EXERCISE OBJECTIVE.
From the listing below, copy each line where "read" occurs.

MATERIAL FOR THIS EXERCISE.
# # # #
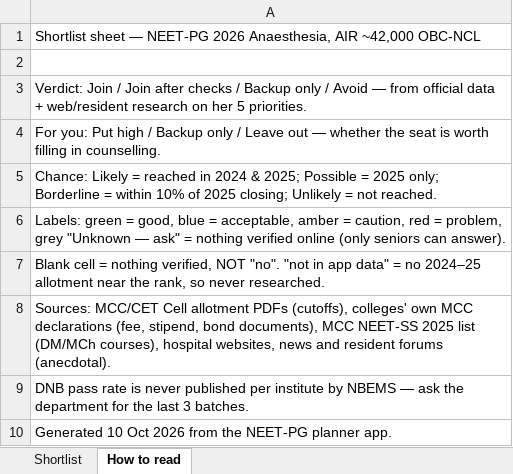
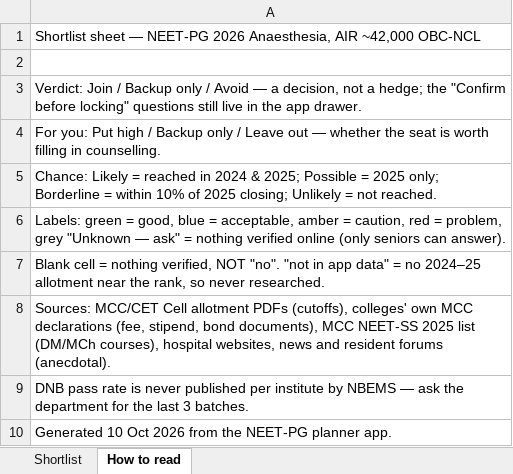
Before and after one commit to pankajrajput0312/neetpg-planner, an Excel workbook: public/NEETPG_Anaesthesia_Shortlist_Sheet.xlsx, sheet How to read, drawn as a sheet; values as stored, in another font and other column widths than the file's, no borders; the diff names each change by its address in the sheet, - before the commit and + after, or states it on an @@ line.

```diff
--- a/public/NEETPG_Anaesthesia_Shortlist_Sheet.xlsx (sheet How to read)
+++ b/public/NEETPG_Anaesthesia_Shortlist_Sheet.xlsx (sheet How to read)
-A3: …Join / Join after checks / Backup only / Avoid — from official data + web/resident research on her 5 priorities.
+A3: …Join / Backup only / Avoid — a decision, not a hedge; the "Confirm before locking" questions still live in the app drawer.
```
Also changed, not shown: sheet Shortlist, 13 other files.
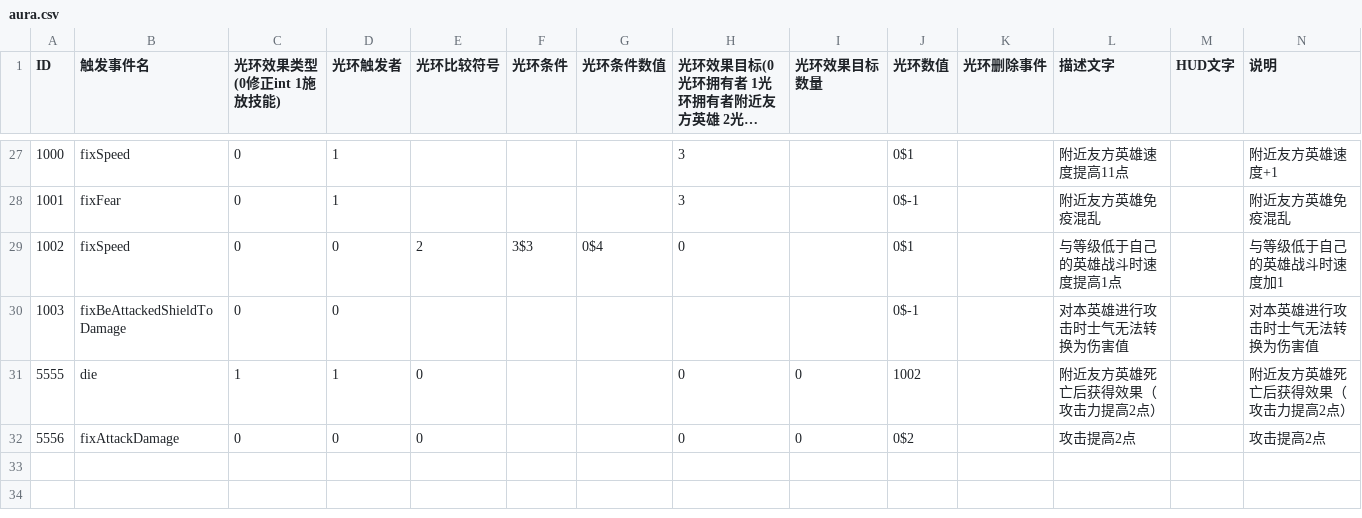
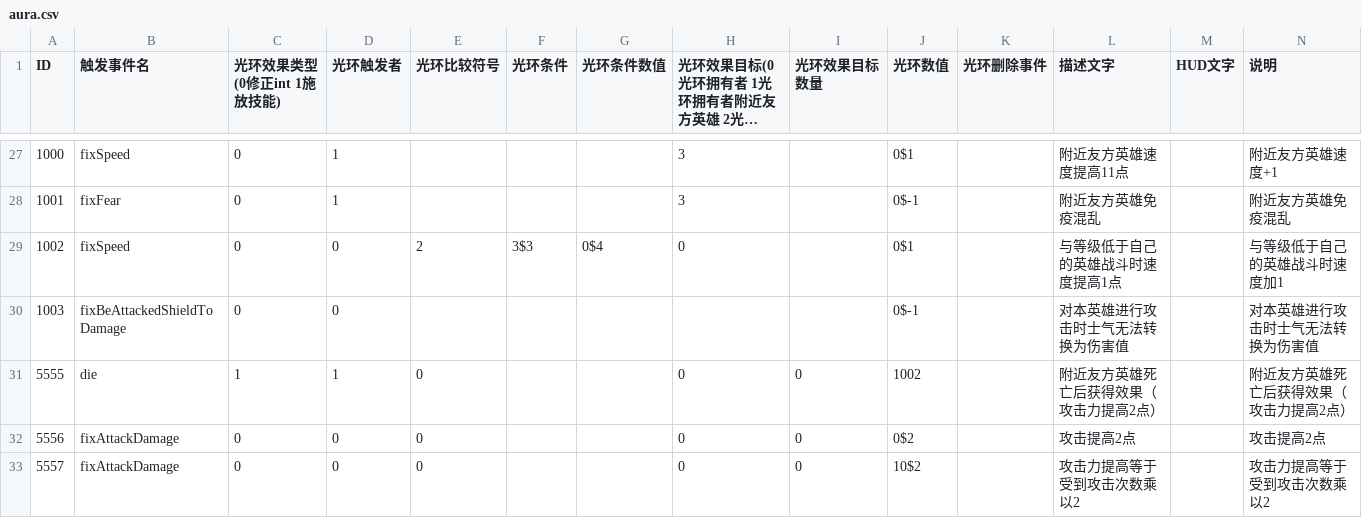
Before and after one commit to PenpenLi/FinalWar_data, a CSV file: csv/aura.csv, drawn as a sheet; only a part is shown, gaps mark what is left out; long unchanged cells end in …; the diff names each change by its address in the sheet, - before the commit and + after, or states it on an @@ line.

```diff
--- a/csv/aura.csv
+++ b/csv/aura.csv
+row 33: 5557 | fixAttackDamage | 0 | 0 | 0 |  |  | 0 | 0 | 10$2 |  | 攻击力提高等于受到攻击次数乘以2 |  | 攻击力提高等于受到攻击次数乘以2
```
Also changed, not shown: csv/auraList.csv, csv/hero.csv, 1 other file.
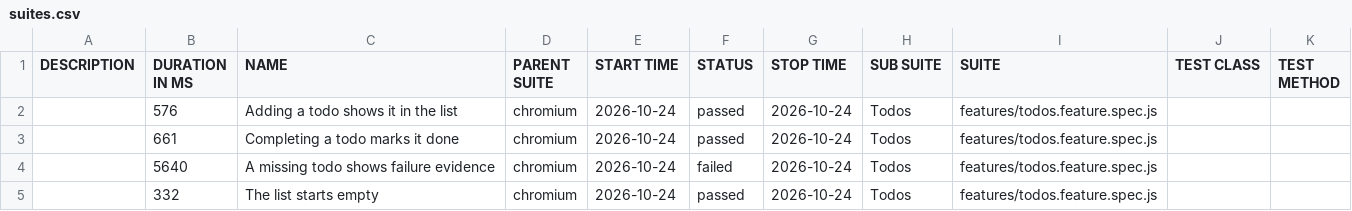
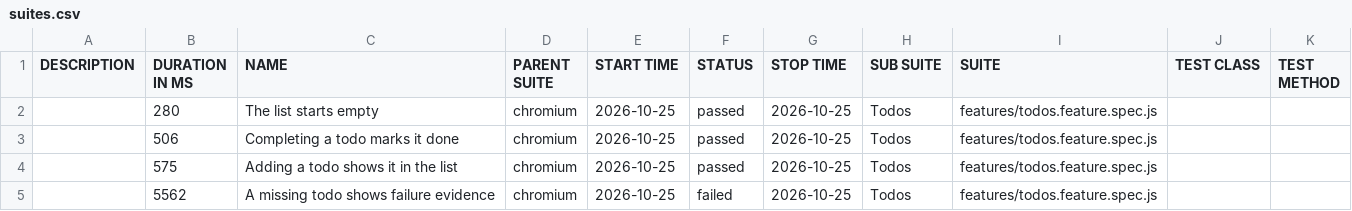
Before and after one commit to qaherasymchuk/js-playwright-bdd-example, a CSV file: regression/data/suites.csv, drawn as a sheet.

Commit message:
Publish regression Allure report 5ab41c72588d437bb5929e313199fcf776fa6bdc

```diff
--- a/regression/data/suites.csv
+++ b/regression/data/suites.csv
@@ -1,5 +1,5 @@
 "DESCRIPTION","DURATION IN MS","NAME","PARENT SUITE","START TIME","STATUS","STOP TIME","SUB SUITE","SUITE","TEST CLASS","TEST METHOD"
-"","576","Adding a todo shows it in the list","chromium","2026-10-24","passed","2026-10-24","Todos","features/todos.feature.spec.js","",""
-"","661","Completing a todo marks it done","chromium","2026-10-24","passed","2026-10-24","Todos","features/todos.feature.spec.js","",""
-"","5640","A missing todo shows failure evidence","chromium","2026-10-24","failed","2026-10-24","Todos","features/todos.feature.spec.js","",""
-"","332","The list starts empty","chromium","2026-10-24","passed","2026-10-24","Todos","features/todos.feature.spec.js","",""
+"","280","The list starts empty","chromium","2026-10-25","passed","2026-10-25","Todos","features/todos.feature.spec.js","",""
+"","506","Completing a todo marks it done","chromium","2026-10-25","passed","2026-10-25","Todos","features/todos.feature.spec.js","",""
+"","575","Adding a todo shows it in the list","chromium","2026-10-25","passed","2026-10-25","Todos","features/todos.feature.spec.js","",""
+"","5562","A missing todo shows failure evidence","chromium","2026-10-25","failed","2026-10-25","Todos","features/todos.feature.spec.js","",""
```
Also changed, not shown: 32 other files.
# # # #
ANSWER TO THE EXERCISE.
Before and after one commit to pankajrajput0312/neetpg-planner, an Excel workbook: public/NEETPG_Anaesthesia_Shortlist_Sheet.xlsx, sheet How to read, drawn as a sheet; values as stored, in another font and other column widths than the file's, no borders; the diff names each change by its address in the sheet, - before the commit and + after, or states it on an @@ line.
--- a/public/NEETPG_Anaesthesia_Shortlist_Sheet.xlsx (sheet How to read)
+++ b/public/NEETPG_Anaesthesia_Shortlist_Sheet.xlsx (sheet How to read)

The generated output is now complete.